*** THE DATA ***

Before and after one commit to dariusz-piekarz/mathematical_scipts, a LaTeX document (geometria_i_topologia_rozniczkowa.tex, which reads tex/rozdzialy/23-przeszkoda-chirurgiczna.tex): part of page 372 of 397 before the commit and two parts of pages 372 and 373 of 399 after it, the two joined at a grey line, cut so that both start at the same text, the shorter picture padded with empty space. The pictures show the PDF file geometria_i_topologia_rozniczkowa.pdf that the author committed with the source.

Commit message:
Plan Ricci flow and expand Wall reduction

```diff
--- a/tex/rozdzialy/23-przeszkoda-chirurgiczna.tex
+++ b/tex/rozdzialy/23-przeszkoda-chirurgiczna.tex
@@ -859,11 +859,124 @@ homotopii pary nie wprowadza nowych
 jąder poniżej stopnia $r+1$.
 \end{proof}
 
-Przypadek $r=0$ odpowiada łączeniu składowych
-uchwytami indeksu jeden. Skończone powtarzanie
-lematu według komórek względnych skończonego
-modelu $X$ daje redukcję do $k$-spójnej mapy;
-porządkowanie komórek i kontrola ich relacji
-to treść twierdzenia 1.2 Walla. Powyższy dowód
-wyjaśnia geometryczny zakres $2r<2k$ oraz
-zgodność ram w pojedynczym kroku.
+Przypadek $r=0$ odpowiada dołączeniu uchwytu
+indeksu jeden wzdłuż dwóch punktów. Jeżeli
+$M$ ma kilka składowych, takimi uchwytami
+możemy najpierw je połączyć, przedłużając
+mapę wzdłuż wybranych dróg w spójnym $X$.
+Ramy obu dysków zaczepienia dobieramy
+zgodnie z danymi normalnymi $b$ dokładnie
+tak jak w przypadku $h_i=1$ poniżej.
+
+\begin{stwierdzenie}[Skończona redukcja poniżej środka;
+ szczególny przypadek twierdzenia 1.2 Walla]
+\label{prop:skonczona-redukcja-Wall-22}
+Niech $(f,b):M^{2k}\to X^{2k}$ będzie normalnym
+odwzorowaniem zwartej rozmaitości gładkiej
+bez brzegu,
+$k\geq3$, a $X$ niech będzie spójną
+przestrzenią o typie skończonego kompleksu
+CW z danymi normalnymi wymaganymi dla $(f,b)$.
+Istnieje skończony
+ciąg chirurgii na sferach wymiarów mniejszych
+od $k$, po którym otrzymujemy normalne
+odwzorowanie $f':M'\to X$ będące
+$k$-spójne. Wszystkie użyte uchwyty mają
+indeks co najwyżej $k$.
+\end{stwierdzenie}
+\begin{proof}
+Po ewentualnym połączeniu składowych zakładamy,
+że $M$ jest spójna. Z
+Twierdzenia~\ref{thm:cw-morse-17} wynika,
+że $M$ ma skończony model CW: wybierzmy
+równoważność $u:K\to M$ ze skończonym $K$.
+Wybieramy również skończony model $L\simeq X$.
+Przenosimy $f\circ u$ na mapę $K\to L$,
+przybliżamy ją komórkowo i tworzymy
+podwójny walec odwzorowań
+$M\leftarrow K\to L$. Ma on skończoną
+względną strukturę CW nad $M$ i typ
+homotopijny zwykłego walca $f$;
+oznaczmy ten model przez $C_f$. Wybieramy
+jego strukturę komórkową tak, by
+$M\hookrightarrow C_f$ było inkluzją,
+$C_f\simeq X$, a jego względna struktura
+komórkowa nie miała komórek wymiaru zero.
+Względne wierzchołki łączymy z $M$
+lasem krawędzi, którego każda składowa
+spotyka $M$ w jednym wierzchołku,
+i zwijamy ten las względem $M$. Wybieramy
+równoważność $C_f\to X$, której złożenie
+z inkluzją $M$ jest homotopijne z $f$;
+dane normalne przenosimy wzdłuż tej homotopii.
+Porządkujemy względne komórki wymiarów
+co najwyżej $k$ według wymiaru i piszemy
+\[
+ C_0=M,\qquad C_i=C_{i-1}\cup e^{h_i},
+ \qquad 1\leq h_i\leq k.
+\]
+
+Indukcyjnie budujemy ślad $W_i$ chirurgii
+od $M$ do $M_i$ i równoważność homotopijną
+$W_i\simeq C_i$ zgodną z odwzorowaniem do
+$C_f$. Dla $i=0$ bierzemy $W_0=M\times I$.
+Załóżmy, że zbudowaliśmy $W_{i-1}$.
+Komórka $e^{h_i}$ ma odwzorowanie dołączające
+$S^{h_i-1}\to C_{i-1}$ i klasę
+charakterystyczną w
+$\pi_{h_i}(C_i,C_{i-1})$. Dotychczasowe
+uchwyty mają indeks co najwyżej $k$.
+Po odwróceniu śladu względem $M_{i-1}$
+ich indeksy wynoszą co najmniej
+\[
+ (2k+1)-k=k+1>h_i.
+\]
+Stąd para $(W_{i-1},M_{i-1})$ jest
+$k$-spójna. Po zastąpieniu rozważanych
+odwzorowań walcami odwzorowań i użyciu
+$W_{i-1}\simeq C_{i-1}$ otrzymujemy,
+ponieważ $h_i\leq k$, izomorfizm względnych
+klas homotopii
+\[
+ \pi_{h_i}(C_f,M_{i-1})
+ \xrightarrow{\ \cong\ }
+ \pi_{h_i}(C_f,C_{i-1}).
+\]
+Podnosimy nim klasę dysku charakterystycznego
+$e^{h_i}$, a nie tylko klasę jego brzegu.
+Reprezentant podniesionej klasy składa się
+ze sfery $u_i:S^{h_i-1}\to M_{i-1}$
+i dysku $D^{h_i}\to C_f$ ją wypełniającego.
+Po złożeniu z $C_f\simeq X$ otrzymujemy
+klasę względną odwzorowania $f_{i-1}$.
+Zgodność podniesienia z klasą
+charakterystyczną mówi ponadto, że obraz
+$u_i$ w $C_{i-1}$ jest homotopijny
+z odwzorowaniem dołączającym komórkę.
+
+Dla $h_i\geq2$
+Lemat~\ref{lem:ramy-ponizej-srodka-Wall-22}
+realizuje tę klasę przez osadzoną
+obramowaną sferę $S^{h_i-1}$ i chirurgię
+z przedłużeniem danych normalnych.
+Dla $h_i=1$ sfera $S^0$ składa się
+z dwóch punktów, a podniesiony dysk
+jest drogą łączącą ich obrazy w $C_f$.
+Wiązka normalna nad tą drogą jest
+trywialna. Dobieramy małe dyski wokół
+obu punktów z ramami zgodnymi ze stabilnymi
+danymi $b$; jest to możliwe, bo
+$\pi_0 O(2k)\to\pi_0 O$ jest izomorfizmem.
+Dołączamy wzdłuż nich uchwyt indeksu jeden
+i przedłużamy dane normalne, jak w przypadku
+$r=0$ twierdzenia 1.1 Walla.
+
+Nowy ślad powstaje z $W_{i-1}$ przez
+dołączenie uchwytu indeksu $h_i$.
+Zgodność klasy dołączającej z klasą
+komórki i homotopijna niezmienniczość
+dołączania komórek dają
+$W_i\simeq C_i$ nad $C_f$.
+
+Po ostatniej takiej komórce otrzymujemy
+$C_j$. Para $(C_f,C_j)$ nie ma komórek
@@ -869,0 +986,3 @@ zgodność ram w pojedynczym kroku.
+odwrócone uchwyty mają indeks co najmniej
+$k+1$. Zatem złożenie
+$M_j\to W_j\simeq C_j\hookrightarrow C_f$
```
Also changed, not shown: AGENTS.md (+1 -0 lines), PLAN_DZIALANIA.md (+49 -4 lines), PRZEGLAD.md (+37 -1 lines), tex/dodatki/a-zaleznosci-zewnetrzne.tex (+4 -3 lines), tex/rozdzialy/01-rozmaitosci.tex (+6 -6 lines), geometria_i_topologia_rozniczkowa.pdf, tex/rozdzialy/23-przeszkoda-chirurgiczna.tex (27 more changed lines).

***

WORK TO COMPLETE » Every line containing the string "jest" in the entries should be counted; give the resulting number and nothing else.

ANSWER BOX » 8